Data for review:

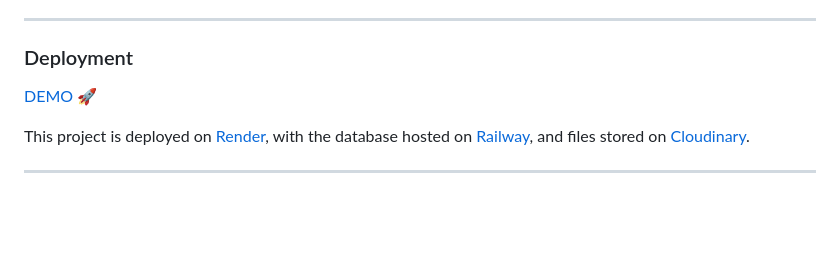
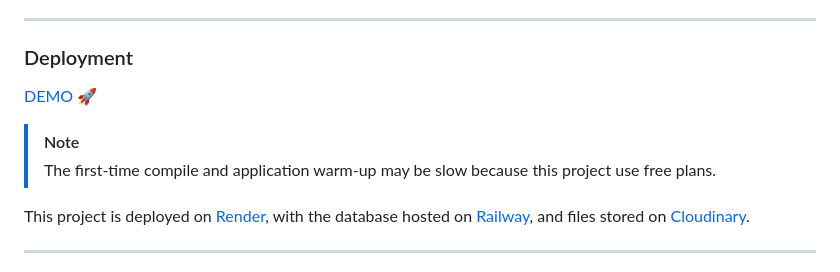
Before and after one commit to monpie3/nonogram, a Markdown page: README.md, the part around the change. Rendered like a GitHub page; blank space fills up the shorter version.

Commit message:
Add alert to readme

```diff
--- a/README.md
+++ b/README.md
@@ -22,8 +22,10 @@ This web application will be your go-to platform for generating logical puzzles
 ---
 ### Deployment
 
-[DEMO](https://nonogram-hfdi.onrender.com/) 🚀
+[DEMO 🚀](https://nonogram-hfdi.onrender.com/)
 
+> [!NOTE]
+> The first-time compile and application warm-up may be slow because this project use free plans.
 
 This project is deployed on [Render](https://dev.to/vincod/django-on-render-1g9a), with the database hosted on [Railway](https://dev.to/dennisivy11/easiest-django-postgres-connection-ever-with-railway-11h6), and files stored on [Cloudinary](https://cloudinary.com/documentation/django_helper_methods_tutorial).
 
```
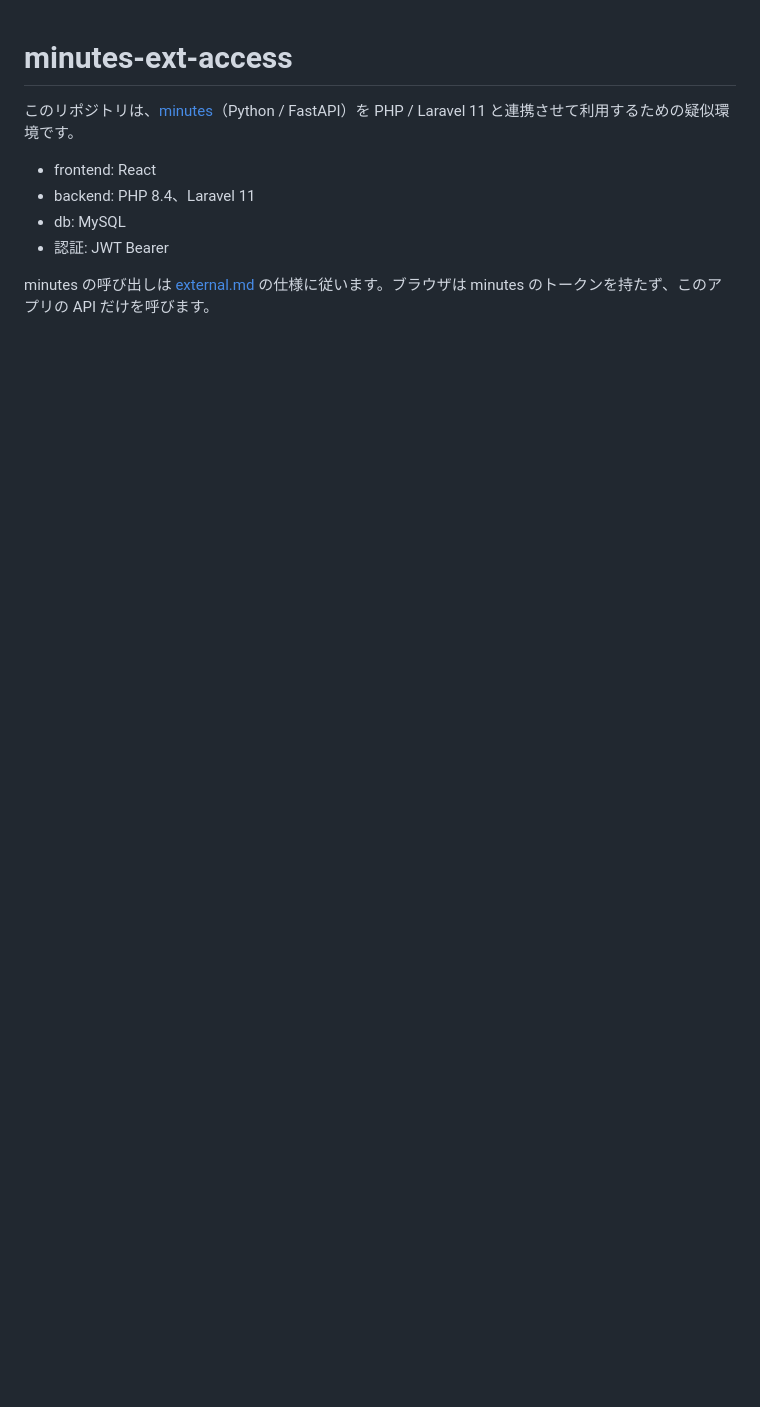
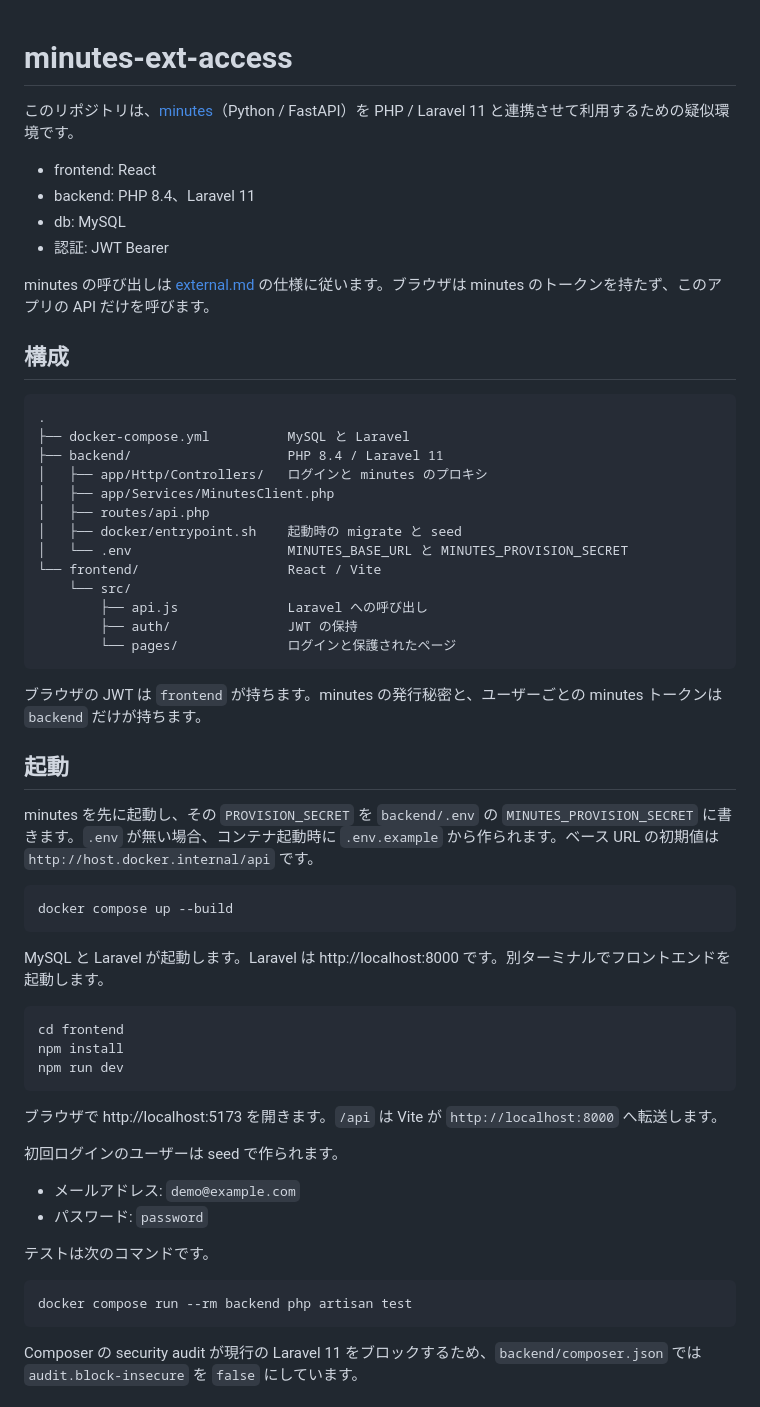
Before and after one commit to plaodas/minutes-ext-access, a Markdown page: frontend/README.md, the part around the change printed below. Rendered like a GitHub page; blank space fills up the shorter version.

````diff
--- a/frontend/README.md
+++ b/frontend/README.md
@@ -8,3 +8,55 @@
 - 認証: JWT Bearer
 
 minutes の呼び出しは [external.md](https://github.com/plaodas/minutes/blob/main/docs/external.md) の仕様に従います。ブラウザは minutes のトークンを持たず、このアプリの API だけを呼びます。
+
+## 構成
+
+```text
+.
+├── docker-compose.yml          MySQL と Laravel
+├── backend/                    PHP 8.4 / Laravel 11
+│   ├── app/Http/Controllers/   ログインと minutes のプロキシ
+│   ├── app/Services/MinutesClient.php
+│   ├── routes/api.php
+│   ├── docker/entrypoint.sh    起動時の migrate と seed
+│   └── .env                    MINUTES_BASE_URL と MINUTES_PROVISION_SECRET
+└── frontend/                   React / Vite
+    └── src/
+        ├── api.js              Laravel への呼び出し
+        ├── auth/               JWT の保持
+        └── pages/              ログインと保護されたページ
+```
+
+ブラウザの JWT は `frontend` が持ちます。minutes の発行秘密と、ユーザーごとの minutes トークンは `backend` だけが持ちます。
+
+## 起動
+
+minutes を先に起動し、その `PROVISION_SECRET` を `backend/.env` の `MINUTES_PROVISION_SECRET` に書きます。`.env` が無い場合、コンテナ起動時に `.env.example` から作られます。ベース URL の初期値は `http://host.docker.internal/api` です。
+
+```bash
+docker compose up --build
+```
+
+MySQL と Laravel が起動します。Laravel は http://localhost:8000 です。別ターミナルでフロントエンドを起動します。
+
+```bash
+cd frontend
+npm install
+npm run dev
+```
+
+ブラウザで http://localhost:5173 を開きます。`/api` は Vite が `http://localhost:8000` へ転送します。
+
+初回ログインのユーザーは seed で作られます。
+
+- メールアドレス: `demo@example.com`
+- パスワード: `password`
+
+テストは次のコマンドです。
+
+```bash
+docker compose run --rm backend php artisan test
+```
+
+Composer の security audit が現行の Laravel 11 をブロックするため、`backend/composer.json` では `audit.block-insecure` を `false` にしています。
+
````
Also changed, not shown: other parts of frontend/README.md (+20 -0 lines), README.md (+57 -18 lines), docs/failed.png (added), docs/login.png (added), docs/result-top.png (added), docs/result.png (added), docs/tasks.png (added).
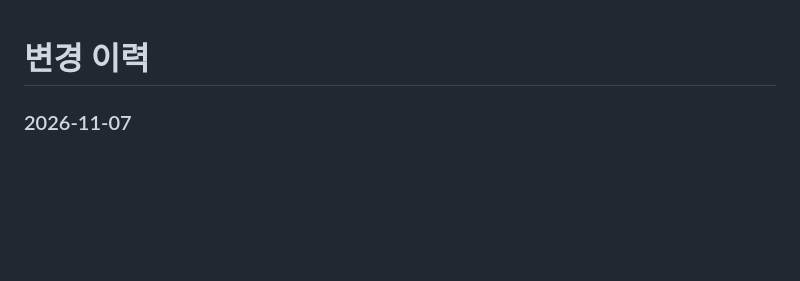
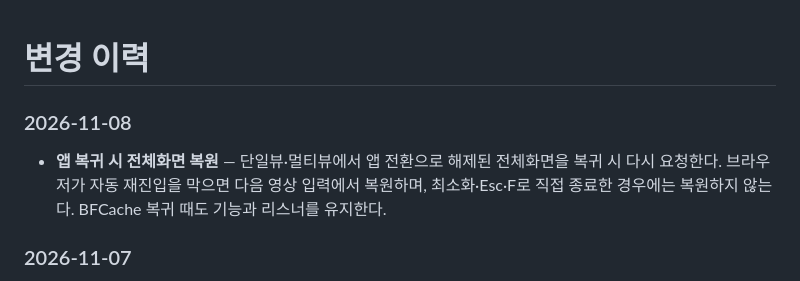
Before and after one commit to Arc-Jung/ezzzk, a Markdown page: Docs/CHANGELOG.md, the part around the change. Rendered like a GitHub page; blank space fills up the shorter version.

```diff
--- a/Docs/CHANGELOG.md
+++ b/Docs/CHANGELOG.md
@@ -1,4 +1,8 @@
 # 변경 이력
+
+### 2026-11-08
+
+- **앱 복귀 시 전체화면 복원** — 단일뷰·멀티뷰에서 앱 전환으로 해제된 전체화면을 복귀 시 다시 요청한다. 브라우저가 자동 재진입을 막으면 다음 영상 입력에서 복원하며, 최소화·Esc·F로 직접 종료한 경우에는 복원하지 않는다. BFCache 복귀 때도 기능과 리스너를 유지한다.
 
 ### 2026-11-07
 
```
Also changed, not shown: screenshots/fullscreen-return.md (added, +38 -0 lines), screenshots/demo-fullscreen-return-multiview.png (added), screenshots/demo-fullscreen-return-single.png (added), 9 other files.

Your objective: Would you repeat the listing word for word and skip every picture?

Exercise response:
Before and after one commit to monpie3/nonogram, a Markdown page: README.md, the part around the change. Rendered like a GitHub page; blank space fills up the shorter version.

Commit message:
Add alert to readme

```diff
--- a/README.md
+++ b/README.md
@@ -22,8 +22,10 @@ This web application will be your go-to platform for generating logical puzzles
 ---
 ### Deployment
 
-[DEMO](https://nonogram-hfdi.onrender.com/) 🚀
+[DEMO 🚀](https://nonogram-hfdi.onrender.com/)
 
+> [!NOTE]
+> The first-time compile and application warm-up may be slow because this project use free plans.
 
 This project is deployed on [Render](https://dev.to/vincod/django-on-render-1g9a), with the database hosted on [Railway](https://dev.to/dennisivy11/easiest-django-postgres-connection-ever-with-railway-11h6), and files stored on [Cloudinary](https://cloudinary.com/documentation/django_helper_methods_tutorial).
 
```
Before and after one commit to plaodas/minutes-ext-access, a Markdown page: frontend/README.md, the part around the change printed below. Rendered like a GitHub page; blank space fills up the shorter version.

````diff
--- a/frontend/README.md
+++ b/frontend/README.md
@@ -8,3 +8,55 @@
 - 認証: JWT Bearer
 
 minutes の呼び出しは [external.md](https://github.com/plaodas/minutes/blob/main/docs/external.md) の仕様に従います。ブラウザは minutes のトークンを持たず、このアプリの API だけを呼びます。
+
+## 構成
+
+```text
+.
+├── docker-compose.yml          MySQL と Laravel
+├── backend/                    PHP 8.4 / Laravel 11
+│   ├── app/Http/Controllers/   ログインと minutes のプロキシ
+│   ├── app/Services/MinutesClient.php
+│   ├── routes/api.php
+│   ├── docker/entrypoint.sh    起動時の migrate と seed
+│   └── .env                    MINUTES_BASE_URL と MINUTES_PROVISION_SECRET
+└── frontend/                   React / Vite
+    └── src/
+        ├── api.js              Laravel への呼び出し
+        ├── auth/               JWT の保持
+        └── pages/              ログインと保護されたページ
+```
+
+ブラウザの JWT は `frontend` が持ちます。minutes の発行秘密と、ユーザーごとの minutes トークンは `backend` だけが持ちます。
+
+## 起動
+
+minutes を先に起動し、その `PROVISION_SECRET` を `backend/.env` の `MINUTES_PROVISION_SECRET` に書きます。`.env` が無い場合、コンテナ起動時に `.env.example` から作られます。ベース URL の初期値は `http://host.docker.internal/api` です。
+
+```bash
+docker compose up --build
+```
+
+MySQL と Laravel が起動します。Laravel は http://localhost:8000 です。別ターミナルでフロントエンドを起動します。
+
+```bash
+cd frontend
+npm install
+npm run dev
+```
+
+ブラウザで http://localhost:5173 を開きます。`/api` は Vite が `http://localhost:8000` へ転送します。
+
+初回ログインのユーザーは seed で作られます。
+
+- メールアドレス: `demo@example.com`
+- パスワード: `password`
+
+テストは次のコマンドです。
+
+```bash
+docker compose run --rm backend php artisan test
+```
+
+Composer の security audit が現行の Laravel 11 をブロックするため、`backend/composer.json` では `audit.block-insecure` を `false` にしています。
+
````
Also changed, not shown: other parts of frontend/README.md (+20 -0 lines), README.md (+57 -18 lines), docs/failed.png (added), docs/login.png (added), docs/result-top.png (added), docs/result.png (added), docs/tasks.png (added).
Before and after one commit to Arc-Jung/ezzzk, a Markdown page: Docs/CHANGELOG.md, the part around the change. Rendered like a GitHub page; blank space fills up the shorter version.

```diff
--- a/Docs/CHANGELOG.md
+++ b/Docs/CHANGELOG.md
@@ -1,4 +1,8 @@
 # 변경 이력
+
+### 2026-11-08
+
+- **앱 복귀 시 전체화면 복원** — 단일뷰·멀티뷰에서 앱 전환으로 해제된 전체화면을 복귀 시 다시 요청한다. 브라우저가 자동 재진입을 막으면 다음 영상 입력에서 복원하며, 최소화·Esc·F로 직접 종료한 경우에는 복원하지 않는다. BFCache 복귀 때도 기능과 리스너를 유지한다.
 
 ### 2026-11-07
 
```
Also changed, not shown: screenshots/fullscreen-return.md (added, +38 -0 lines), screenshots/demo-fullscreen-return-multiview.png (added), screenshots/demo-fullscreen-return-single.png (added), 9 other files.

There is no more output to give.